Looking through the listing that follows, count every line with the string "push" and state the number alone.

# EXTRACTED ENTRIES:
* * * * * * * * *

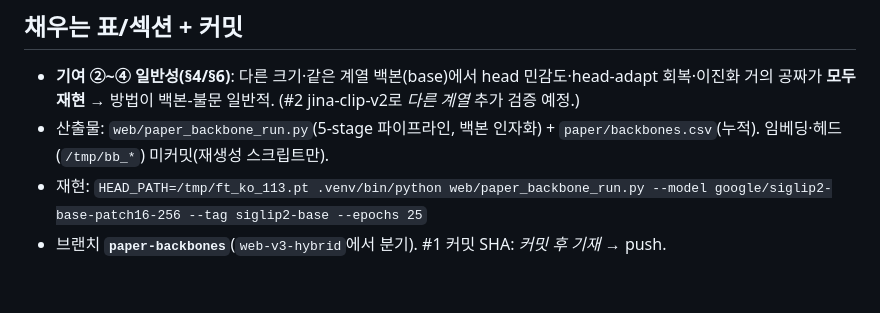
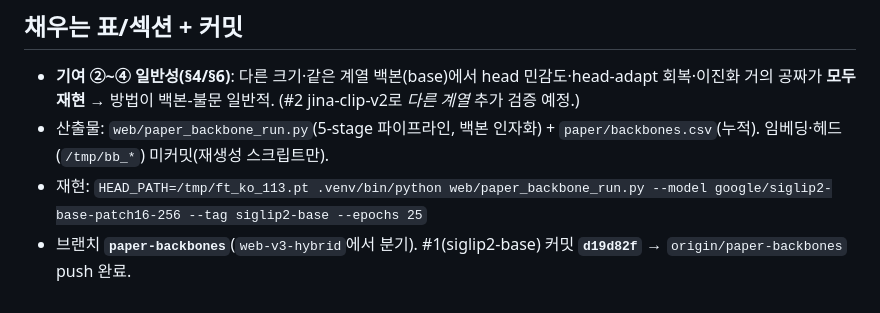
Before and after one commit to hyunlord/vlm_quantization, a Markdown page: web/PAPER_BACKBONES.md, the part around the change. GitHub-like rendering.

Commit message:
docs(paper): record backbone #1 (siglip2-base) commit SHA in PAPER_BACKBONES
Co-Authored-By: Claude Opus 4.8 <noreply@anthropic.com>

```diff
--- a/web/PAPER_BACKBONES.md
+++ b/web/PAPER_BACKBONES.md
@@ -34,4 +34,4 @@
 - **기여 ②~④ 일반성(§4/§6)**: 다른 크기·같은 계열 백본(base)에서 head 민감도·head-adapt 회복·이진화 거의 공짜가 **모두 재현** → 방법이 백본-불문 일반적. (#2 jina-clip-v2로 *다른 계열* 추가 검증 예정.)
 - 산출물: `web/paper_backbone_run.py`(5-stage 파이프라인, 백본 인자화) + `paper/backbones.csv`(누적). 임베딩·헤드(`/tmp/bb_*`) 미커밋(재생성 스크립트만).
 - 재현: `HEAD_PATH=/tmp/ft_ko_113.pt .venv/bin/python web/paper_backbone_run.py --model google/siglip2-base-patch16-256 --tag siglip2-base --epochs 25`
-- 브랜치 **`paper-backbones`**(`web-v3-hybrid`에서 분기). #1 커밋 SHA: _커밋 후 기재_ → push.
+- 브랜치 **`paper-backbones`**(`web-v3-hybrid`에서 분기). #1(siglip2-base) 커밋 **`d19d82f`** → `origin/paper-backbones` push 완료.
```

* * * * * * * * *

# OUTPUT:
2